Naja was first proved by Dr. Stokes of England. The poison obtained by compressing the gland (of the live animal) which secretes it, is triturated in sugar of milk.
There are three very characteristic general symptoms, as distinguished from the local ones, that belong to all the serpent poisons more or less- and all in a high degree of Lachesis. (1) Aggravation of all distressing symptoms after sleep. The symptoms manifest in a multitude of ways; thus an asthmatic patient may wake to a violent paroxysm–it is characteristic that the patient sleeps into aggravation, there is no interval between sleep and increase of distress; pains of all kinds may become so acute that they wake the patient, palpitation or vertigo may increases even at the first onset of drowsiness and effectually banish sleep.

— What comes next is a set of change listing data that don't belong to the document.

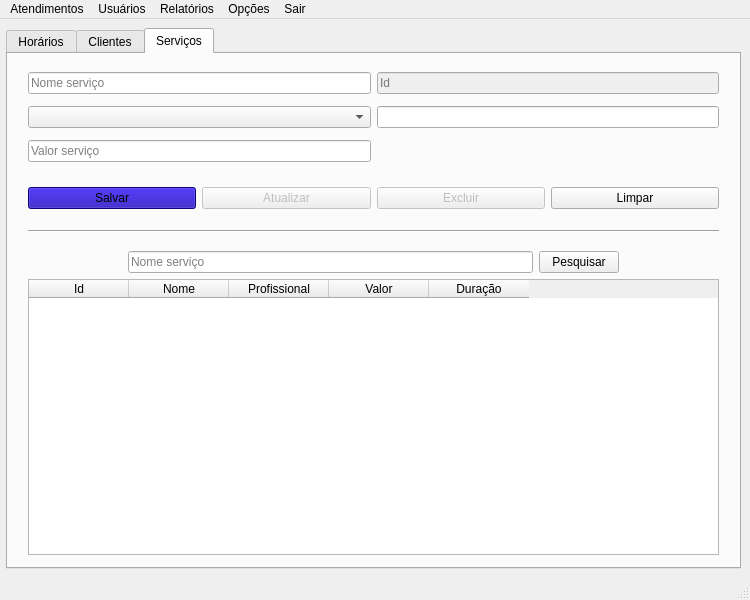
This is view/principalUi.ui in hansmboron/MehsysPy as Qt 5 draws it before an edit. The edited form follows.
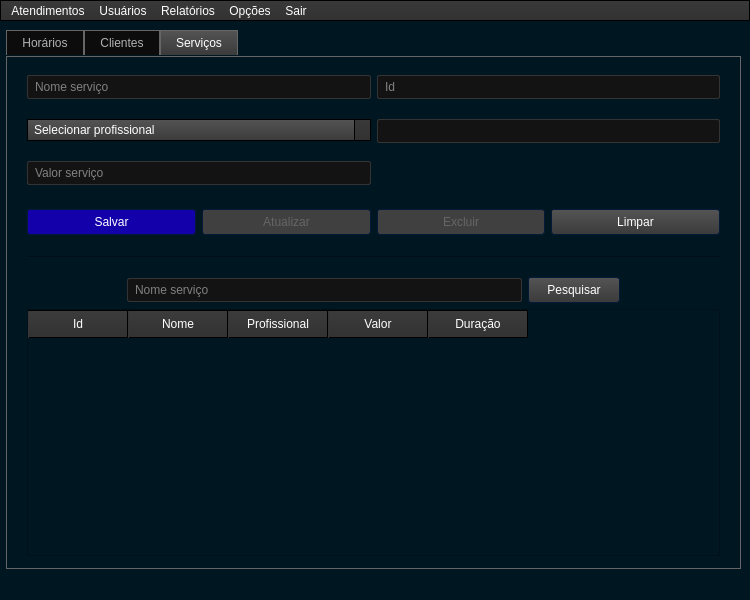
This is the edited form. Icons and pictures are not drawn.

Commit message: add style qss

The edit to the form file:
```diff
--- a/view/principalUi.ui
+++ b/view/principalUi.ui
@@ -23,6 +23,944 @@
    <iconset resource="../res.qrc">
     <normaloff>:/logo/img/logo_gra.png</normaloff>:/logo/img/logo_gra.png</iconset>
   </property>
+  <property name="styleSheet">
+   <string notr="true">QWidget
+{
+	background-color: rgb(0, 22, 33);
+	color: #fff;
+	selection-background-color: rgb(0, 50, 200);
+	selection-color: #000;
+}
+
+/*-----QLabel-----*/
+QLabel
+{
+	background-color: transparent;
+	color: #fff;
+}
+
+/*-----QMenuBar-----*/
+QMenuBar 
+{
+	background-color: qlineargradient(spread:repeat, x1:1, y1:0, x2:1, y2:1, stop:0 rgba(57, 57, 57, 255),stop:1 rgba(50, 50, 50, 255));
+	border: 1px solid #000;
+	color: #fff;
+
+}
+
+QMenuBar::item 
+{
+	background-color: transparent;
+}
+
+
+QMenuBar::item:selected 
+{
+	background-color: rgba(230, 80, 255, 30%);
+	border: 1px solid #850085;
+	color: #fff;
+
+}
+
+
+QMenuBar::item:pressed 
+{
+	background-color: rgb(183, 134, 32);
+	border: 1px solid #850085;
+	color: #fff;
+
+}
+
+
+/*-----QMenu-----*/
+QMenu
+{
+    background-color: qlineargradient(spread:repeat, x1:1, y1:0, x2:1, y2:1, stop:0 rgba(57, 57, 57, 255),stop:1 rgba(50, 50, 50, 255));
+    border: 1px solid #222;
+    padding: 4px;
+	color: #fff;
+
+}
+
+
+QMenu::item
+{
+    background-color: transparent;
+    padding: 2px 20px 2px 20px;
+
+}
+
+
+QMenu::separator
+{
+   	background-color: rgb(183, 134, 32);
+	height: 1px;
+
+}
+
+
+QMenu::item:disabled
+{
+    color: #555;
+    background-color: transparent;
+    padding: 2px 20px 2px 20px;
+
+}
+
+
+QMenu::item:selected
+{
+	background-color: rgba(230, 80, 255, 30%);
+	border: 1px solid #850085;
+	color: #fff;
+
+}
+
+
+/*-----QToolBar-----*/
+QToolBar
+{
+	background-color: qlineargradient(spread:repeat, x1:1, y1:0, x2:1, y2:1, stop:0 rgba(69, 69, 69, 255),stop:1 rgba(58, 58, 58, 255));
+	border-top: none;
+	border-bottom: 1px solid #4f4f4f;
+	border-left: 1px solid #4f4f4f;
+	border-right: 1px solid #4f4f4f;
+
+}
+
+
+QToolBar::separator
+{
+	background-color: #2e2e2e;
+	width: 1px;
+
+}
+
+
+/*-----QToolButton-----*/
+QToolButton 
+{
+	background-color: transparent;
+	color: #fff;
+	padding: 5px;
+	padding-left: 8px;
+	padding-right: 8px;
+	margin-left: 1px;
+}
+
+
+QToolButton:hover
+{
+	background-color: rgba(230, 80, 255, 30%);
+	border: 1px solid #850085;
+	color: #fff;
+	
+}
+
+
+QToolButton:pressed
+{
+	background-color: qlineargradient(spread:repeat, x1:1, y1:0, x2:1, y2:1, stop:0 rgba(57, 57, 57, 255),stop:1 rgba(50, 50, 50, 255));
+	border: 1px solid #850085;
+
+}
+
+
+QToolButton:checked
+{
+	background-color: qlineargradient(spread:repeat, x1:1, y1:0, x2:1, y2:1, stop:0 rgba(57, 57, 57, 255),stop:1 rgba(50, 50, 50, 255));
+	border: 1px solid #222;
+}
+
+
+/*-----QPushButton-----*/
+QPushButton
+{
+	background-color: qlineargradient(spread:repeat, x1:1, y1:0, x2:1, y2:1, stop:0 rgba(84, 84, 84, 255),stop:1 rgba(59, 59, 59, 255));
+	color: #ffffff;
+	min-width: 80px;
+	border-style: solid;
+	border-width: 1px;
+	border-radius: 3px;
+	border-color: #051a39;
+	padding: 5px;
+
+}
+
+
+QPushButton::flat
+{
+	background-color: transparent;
+	border: none;
+	color: #fff;
+
+}
+
+
+QPushButton::disabled
+{
+	background-color: #404040;
+	color: #656565;
+	border-color: #051a39;
+
+}
+
+
+QPushButton::hover
+{
+	/*background-color: rgba(183, 134, 32, 20%);*/
+	background-color: rgba(230, 80, 255, 30%);
+	/*border: 1px solid #b78620;*/
+	border: 1px solid #850085;
+
+}
+
+
+QPushButton::pressed
+{
+	background-color: qlineargradient(spread:repeat, x1:1, y1:0, x2:1, y2:1, stop:0 rgba(74, 74, 74, 255),stop:1 rgba(49, 49, 49, 255));
+	border: 1px solid #850085;
+
+}
+
+
+QPushButton::checked
+{
+	background-color: qlineargradient(spread:repeat, x1:1, y1:0, x2:1, y2:1, stop:0 rgba(74, 74, 74, 255),stop:1 rgba(49, 49, 49, 255));
+	border: 1px solid #222;
+
+}
+
+
+/*-----QLineEdit-----*/
+QLineEdit
+{
+	background-color: #131313;
+	color : #eee;
+	border: 1px solid #343434;
+	border-radius: 2px;
+	padding: 3px;
+	padding-left: 5px;
+
+}
+
+
+/*-----QPlainTExtEdit-----*/
+QPlainTextEdit
+{
+	background-color: #131313;
+	color : #eee;
+	border: 1px solid #343434;
+	border-radius: 2px;
+	padding: 3px;
+	padding-left: 5px;
+
+}
+
+
+/*-----QTabBar-----*/
+QTabBar::tab
+{
+	background-color: qlineargradient(spread:repeat, x1:1, y1:0, x2:1, y2:1, stop:0 rgba(84, 84, 84, 255),stop:1 rgba(59, 59, 59, 255));
+	color: #ffffff;
+	border-style: solid;
+	border-width: 1px;
+	border-color: #666;
+	border-bottom: none;
+	padding: 5px;
+	padding-left: 15px;
+	padding-right: 15px;
+
+}
+
+
+QTabWidget::pane 
+{
+	background-color: red;
+	border: 1px solid #666;
+	top: 1px;
+
+}
+
+
+QTabBar::tab:last
+{
+	margin-right: 0; 
+
+}
+
+
+QTabBar::tab:first:!selected
+{
+	background-color: #0c0c0d;
+	margin-left: 0px;
+
+}
+
+
+QTabBar::tab:!selected
+{
+	color: #b1b1b1;
+	border-bottom-style: solid;
+	background-color: #0c0c0d;
+
+}
+
+
+QTabBar::tab:selected
+{
+	margin-bottom: 0px;
+
+}
+
+
+QTabBar::tab:!selected:hover
+{
+	border-top-color: #850085;
+
+}
+
+
+/*-----QComboBox-----*/
+QComboBox
+{
+    background-color: qlineargradient(spread:repeat, x1:1, y1:0, x2:1, y2:1, stop:0 rgba(84, 84, 84, 255),stop:1 rgba(59, 59, 59, 255));
+    border: 1px solid #000;
+    padding-left: 6px;
+    color: #ffffff;
+    height: 20px;
+
+}
+
+
+QComboBox::disabled
+{
+	background-color: #404040;
+	color: #656565;
+	border-color: #051a39;
+
+}
+
+
+QComboBox:on
+{
+    background-color: #850085;
+	color: #000;
+
+}
+
+
+QComboBox QAbstractItemView
+{
+    background-color: #383838;
+    color: #ffffff;
+    border: 1px solid black;
+    selection-background-color: #850085;
+    outline: 0;
+
+}
+
+
+QComboBox::drop-down
+{
+	background-color: qlineargradient(spread:repeat, x1:1, y1:0, x2:1, y2:1, stop:0 rgba(57, 57, 57, 255),stop:1 rgba(50, 50, 50, 255));
+    subcontrol-origin: padding;
+    subcontrol-position: top right;
+    width: 15px;
+    border-left-width: 1px;
+    border-left-color: black;
+    border-left-style: solid; 
+
+}
+
+
+QComboBox::down-arrow
+{
+    width: 8px;
+    height: 8px;
+}
+
+
+/*-----QSpinBox &amp; QDateTimeEdit-----*/
+QSpinBox,
+QDateTimeEdit 
+{
+    background-color: #131313;
+	color : #eee;
+	border: 1px solid #343434;
+	padding: 3px;
+	padding-left: 5px;
+    border-radius : 2px;
+
+}
+
+
+QSpinBox::up-button, 
+QDateTimeEdit::up-button
+{
+	border-top-right-radius:2px;
+	background-color: #777777;
+    width: 16px; 
+    border-width: 1px;
+
+}
+
+
+QSpinBox::up-button:hover, 
+QDateTimeEdit::up-button:hover
+{
+	background-color: #585858;
+
+}
+
+
+QSpinBox::up-button:pressed, 
+QDateTimeEdit::up-button:pressed
+{
+	background-color: #252525;
+    width: 16px; 
+    border-width: 1px;
+
+}
+
+
+QSpinBox::up-arrow,
+QDateTimeEdit::up-arrow
+{
+    width: 7px;
+    height: 7px;
+
+}
+
+
+QSpinBox::down-button, 
+QDateTimeEdit::down-button
+{
+	border-bottom-right-radius:2px;
+	background-color: #777777;
+    width: 16px; 
+    border-width: 1px;
+
+}
+
+
+QSpinBox::down-button:hover, 
+QDateTimeEdit::down-button:hover
+{
+	background-color: #585858;
+
+}
+
+
+QSpinBox::down-button:pressed, 
+QDateTimeEdit::down-button:pressed
+{
+	background-color: #252525;
+    width: 16px; 
+    border-width: 1px;
+
+}
+
+
+QSpinBox::down-arrow,
+QDateTimeEdit::down-arrow
+{
+
+    width: 7px;
+    height: 7px;
+
+}
+
+
+/*-----QGroupBox-----*/
+QGroupBox 
+{
+    border: 1px solid;
+    border-color: #666666;
+	border-radius: 5px;
+    margin-top: 20px;
+
+}
+
+
+QGroupBox::title  
+{
+    background-color: transparent;
+    color: #eee;
+    subcontrol-origin: margin;
+    padding: 5px;
+	border-top-left-radius: 3px;
+	border-top-right-radius: 3px;
+
+}
+
+
+/*-----QHeaderView-----*/
+QHeaderView::section
+{
+    background-color: qlineargradient(spread:repeat, x1:1, y1:0, x2:1, y2:1, stop:0 rgba(60, 60, 60, 255),stop:1 rgba(50, 50, 50, 255));
+	border: 1px solid #000;
+    color: #fff;
+    text-align: left;
+	padding: 4px;
+	
+}
+
+
+QHeaderView::section:disabled
+{
+    background-color: #525251;
+    color: #656565;
+
+}
+
+
+QHeaderView::section:checked
+{
+    background-color: qlineargradient(spread:repeat, x1:1, y1:0, x2:1, y2:1, stop:0 rgba(60, 60, 60, 255),stop:1 rgba(50, 50, 50, 255));
+    color: #fff;
+
+}
+
+
+QHeaderView::section::vertical::first,
+QHeaderView::section::vertical::only-one
+{
+    border-top: 1px solid #353635;
+
+}
+
+
+QHeaderView::section::vertical
+{
+    border-top: 1px solid #353635;
+
+}
+
+
+QHeaderView::section::horizontal::first,
+QHeaderView::section::horizontal::only-one
+{
+    border-left: 1px solid #353635;
+
+}
+
+
+QHeaderView::section::horizontal
+{
+    border-left: 1px solid #353635;
+
+}
+
+
+QTableCornerButton::section
+{
+    background-color: qlineargradient(spread:repeat, x1:1, y1:0, x2:1, y2:1, stop:0 rgba(60, 60, 60, 255),stop:1 rgba(50, 50, 50, 255));
+	border: 1px solid #000;
+    color: #fff;
+
+}
+
+
+/*-----QTreeWidget-----*/
+QTreeView
+{
+	show-decoration-selected: 1;
+	alternate-background-color: rgb(0, 22, 33);
+	selection-color: #fff;
+	background-color: #2d2d2d;
+	border: 1px solid gray;
+	padding-top : 5px;
+	color: #fff;
+	font: 8pt;
+
+}
+
+
+QTreeView::item:selected
+{
+	color:#fff;
+	background-color: #850085;
+	border-radius: 0px;
+
+}
+
+
+QTreeView::item:!selected:hover
+{
+    background-color: #262626;
+    border: none;
+    color: white;
+
+}
+
+/*-----QListView-----*/
+QListView 
+{
+	background-color: qlineargradient(spread:repeat, x1:1, y1:0, x2:1, y2:1, stop:0 rgba(83, 83, 83, 255),stop:0.293269 rgba(81, 81, 81, 255),stop:0.634615 rgba(79, 79, 79, 255),stop:1 rgba(83, 83, 83, 255));
+    border : none;
+    color: white;
+    show-decoration-selected: 1; 
+    outline: 0;
+	border: 1px solid gray;
+
+}
+
+
+QListView::disabled 
+{
+	background-color: #656565;
+	color: #1b1b1b;
+    border: 1px solid #656565;
+
+}
+
+
+QListView::item 
+{
+	background-color: #2d2d2d;
+    padding: 1px;
+
+}
+
+
+QListView::item:alternate 
+{
+    background-color: rgb(0, 22, 33);
+
+}
+
+
+QListView::item:selected 
+{
+	background-color: #850085;
+	border: 1px solid #850085;
+	color: #fff;
+
+}
+
+
+QListView::item:selected:!active 
+{
+	background-color: #850085;
+	border: 1px solid #850085;
+	color: #fff;
+
+}
+
+
+QListView::item:selected:active 
+{
+	background-color: #850085;
+	border: 1px solid #850085;
+	color: #fff;
+
+}
+
+
+QListView::item:hover {
+    background-color: #262626;
+    border: none;
+    color: white;
+
+}
+
+
+/*-----QCheckBox-----*/
+QCheckBox
+{
+	background-color: transparent;
+    color: lightgray;
+	border: none;
+
+}
+
+
+QCheckBox::indicator
+{
+    background-color: #323232;
+    border: 1px solid darkgray;
+    width: 12px;
+    height: 12px;
+
+}
+
+
+QCheckBox::indicator:checked
+{
+    background-color: #850085;
+    border: 1px solid #3a546e;
+
+}
+
+
+QCheckBox::indicator:unchecked:hover
+{
+	border: 1px solid #850085; 
+
+}
+
+
+QCheckBox::disabled
+{
+	color: #656565;
+
+}
+
+
+QCheckBox::indicator:disabled
+{
+	background-color: #656565;
+	color: #656565;
+    border: 1px solid #656565;
+
+}
+
+
+/*-----QRadioButton-----*/
+QRadioButton 
+{
+	color: lightgray;
+	background-color: transparent;
+
+}
+
+
+QRadioButton::indicator::unchecked:hover 
+{
+	background-color: lightgray;
+	border: 2px solid #850085;
+	border-radius: 6px;
+}
+
+
+QRadioButton::indicator::checked 
+{
+	border: 2px solid #850085;
+	border-radius: 6px;
+	background-color: rgba(183,134,32,20%);  
+	width: 9px; 
+	height: 9px; 
+
+}
+
+
+/*-----QSlider-----*/
+QSlider::groove:horizontal 
+{
+	background-color: transparent;
+	height: 3px;
+
+}
+
+
+QSlider::sub-page:horizontal 
+{
+	background-color: #850085;
+
+}
+
+
+QSlider::add-page:horizontal 
+{
+	background-color: #131313;
+
+}
+
+
+QSlider::handle:horizontal 
+{
+	background-color: #850085;
+	width: 14px;
+	margin-top: -6px;
+	margin-bottom: -6px;
+	border-radius: 6px;
+
+}
+
+
+QSlider::handle:horizontal:hover 
+{
+	background-color: #d89e25;
+	border-radius: 6px;
+
+}
+
+
+QSlider::sub-page:horizontal:disabled 
+{
+	background-color: #bbb;
+	border-color: #999;
+
+}
+
+
+QSlider::add-page:horizontal:disabled 
+{
+	background-color: #eee;
+	border-color: #999;
+
+}
+
+
+QSlider::handle:horizontal:disabled 
+{
+	background-color: #eee;
+	border: 1px solid #aaa;
+	border-radius: 3px;
+
+}
+
+
+/*-----QScrollBar-----*/
+QScrollBar:horizontal
+{
+    border: 1px solid #222222;
+    background-color: #3d3d3d;
+    height: 15px;
+    margin: 0px 16px 0 16px;
+
+}
+
+
+QScrollBar::handle:horizontal
+{
+	background-color: qlineargradient(spread:repeat, x1:1, y1:0, x2:1, y2:1, stop:0 rgba(97, 97, 97, 255),stop:1 rgba(90, 90, 90, 255));
+	border: 1px solid #2d2d2d;
+    min-height: 20px;
+
+}
+
+
+QScrollBar::add-line:horizontal
+{
+	background-color: qlineargradient(spread:repeat, x1:1, y1:0, x2:1, y2:1, stop:0 rgba(97, 97, 97, 255),stop:1 rgba(90, 90, 90, 255));
+	border: 1px solid #2d2d2d;
+    width: 15px;
+    subcontrol-position: right;
+    subcontrol-origin: margin;
+
+}
+
+
+QScrollBar::sub-line:horizontal
+{
+	background-color: qlineargradient(spread:repeat, x1:1, y1:0, x2:1, y2:1, stop:0 rgba(97, 97, 97, 255),stop:1 rgba(90, 90, 90, 255));
+	border: 1px solid #2d2d2d;
+    width: 15px;
+    subcontrol-position: left;
+    subcontrol-origin: margin;
+
+}
+
+
+QScrollBar::right-arrow:horizontal
+{
+    width: 6px;
+    height: 6px;
+
+}
+
+
+QScrollBar::left-arrow:horizontal
+{
+    width: 6px;
+    height: 6px;
+
+}
+
+
+QScrollBar::add-page:horizontal, QScrollBar::sub-page:horizontal
+{
+    background: none;
+
+}
+
+
+QScrollBar:vertical
+{
+    background-color: #3d3d3d;
+    width: 16px;
+	border: 1px solid #2d2d2d;
+    margin: 16px 0px 16px 0px;
+
+}
+
+
+QScrollBar::handle:vertical
+{
+    background-color: qlineargradient(spread:repeat, x1:1, y1:0, x2:1, y2:1, stop:0 rgba(97, 97, 97, 255),stop:1 rgba(90, 90, 90, 255));
+	border: 1px solid #2d2d2d;
+    min-height: 20px;
+
+}
+
+
+QScrollBar::add-line:vertical
+{
+	background-color: qlineargradient(spread:repeat, x1:1, y1:0, x2:1, y2:1, stop:0 rgba(97, 97, 97, 255),stop:1 rgba(90, 90, 90, 255));
+	border: 1px solid #2d2d2d;
+    height: 15px;
+    subcontrol-position: bottom;
+    subcontrol-origin: margin;
+
+}
+
+
+QScrollBar::sub-line:vertical
+{
+	background-color: qlineargradient(spread:repeat, x1:1, y1:0, x2:1, y2:1, stop:0 rgba(97, 97, 97, 255),stop:1 rgba(90, 90, 90, 255));
+	border: 1px solid #2d2d2d;
+    height: 15px;
+    subcontrol-position: top;
+    subcontrol-origin: margin;
+
+}
+
+
+QScrollBar::up-arrow:vertical
+{
+    width: 6px;
+    height: 6px;
+
+}
+
+
+QScrollBar::down-arrow:vertical
+{
+    width: 6px;
+    height: 6px;
+
+}
+
+
+QScrollBar::add-page:vertical, QScrollBar::sub-page:vertical
+{
+    background: none;
+
+}
+
+
+/*-----QProgressBar-----*/
+QProgressBar
+{
+    border: 1px solid #666666;
+    text-align: center;
+	color: #000;
+	font-weight: bold;
+
+}
+
+
+QProgressBar::chunk
+{
+    background-color: #850085;
+    width: 30px;
+    margin: 0.5px;
+
+}
+</string>
+  </property>
   <widget class="QWidget" name="centralwidget">
    <property name="enabled">
     <bool>true</bool>
@@ -716,7 +1654,7 @@
           <item>
            <layout class="QVBoxLayout" name="verticalLayout_5">
             <property name="spacing">
-             <number>12</number>
+             <number>20</number>
             </property>
             <item>
              <widget class="QLineEdit" name="txtNom_ser">
@@ -759,7 +1697,7 @@
           <item>
            <layout class="QVBoxLayout" name="verticalLayout_6">
             <property name="spacing">
-             <number>12</number>
+             <number>20</number>
             </property>
             <item>
              <widget class="QLineEdit" name="txtId_ser">
@@ -792,7 +1730,7 @@
               <property name="sizeHint" stdset="0">
                <size>
                 <width>14</width>
-                <height>35</height>
+                <height>40</height>
                </size>
               </property>
              </spacer>
@@ -967,7 +1905,7 @@
      <x>0</x>
      <y>0</y>
      <width>750</width>
-     <height>28</height>
+     <height>30</height>
     </rect>
    </property>
    <widget class="QMenu" name="menuAtendimentos">
```
Left out of the diff: 4 changed lines with no effect on the pictures. The commit also changes 4 other files.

In such cases as this last example, if sleep does come on, the patient will be better for it, because sleep is impossible until there is a change in the body condition, thus the power to sleep is the indication of the change and the improvement after sleep, the evidence that the change for the better has for far endured. The aggravation from sleep of the serpent poisons concerns physical rather than mental symptoms. (2) Very marked sensitiveness of the body surface, so that even touch is intolerable, and specially the slightest tendency to constriction. The patient desires all clothing to be loose and cannot endure collars or any garment in the least tight.
Even the slightest pressure round the neck is particularly resented, and headache, if present, is worse from wearing a hat. If the larynx is affected, merely to touch it externally will bring on a paroxysm of coughing or spasm and dyspnoea. Patients who suggest Lachesis as their remedy often suffer much from flatulence, but the desire to loosen clothing with they show is not a result of this only. Indeed, the cause of the intolerance of any touch or constriction is not so much that pain follows, as a kind of nervous uneasiness, quite uncontrollable as a rule.
This points to the fact, that nervous, unbalanced, hysterical subjects are very likely to come into the sphere of action of the drug, and the intolerance of pressure is to be read mainly as a tactile hypersensitiveness. Associated with it in a strong desire for air: patients who feel suffocated when windows are shut, who cannot endure heat well, and long for cool fresh breeze, whose symptoms are worse in the summer–these are often found to call for Lachesis by other indications.
(3) Relief of distressing symptoms from the onset of a discharge. Dysmenorrhoeal pains come before the flow and are at once relieved when it appears or severe headache is relieved when a nasal catarrh begins. It is also true that if an expected discharge does not appear normally, symptoms of pain or discomfort begin or are aggravated if already present. The explanation of this probably lies in the fact that great vasomotor instability is a characteristic effect of the serpent poisons.
Consequently local congestions and hyperaemias are common, and possibly the onset of the free discharge relieves these. The vasomotor instability is expressed in the provings by local flushings, rushes of blood to the head and face. These and allied nervous symptoms make Lachesis, a remedy of great value at the climacteric, specially at the onset of that period when the menses becoming delayed and when the non-appearance of the monthly discharge results in symptoms of discomfort and distress.
It will be out of place here to deal with the details of symptoms of the drugs from serpent poisons, for which a book of Materia Medica is sufficient. We would now speak of the Therapeutic uses of the serpent poisons in a very outline.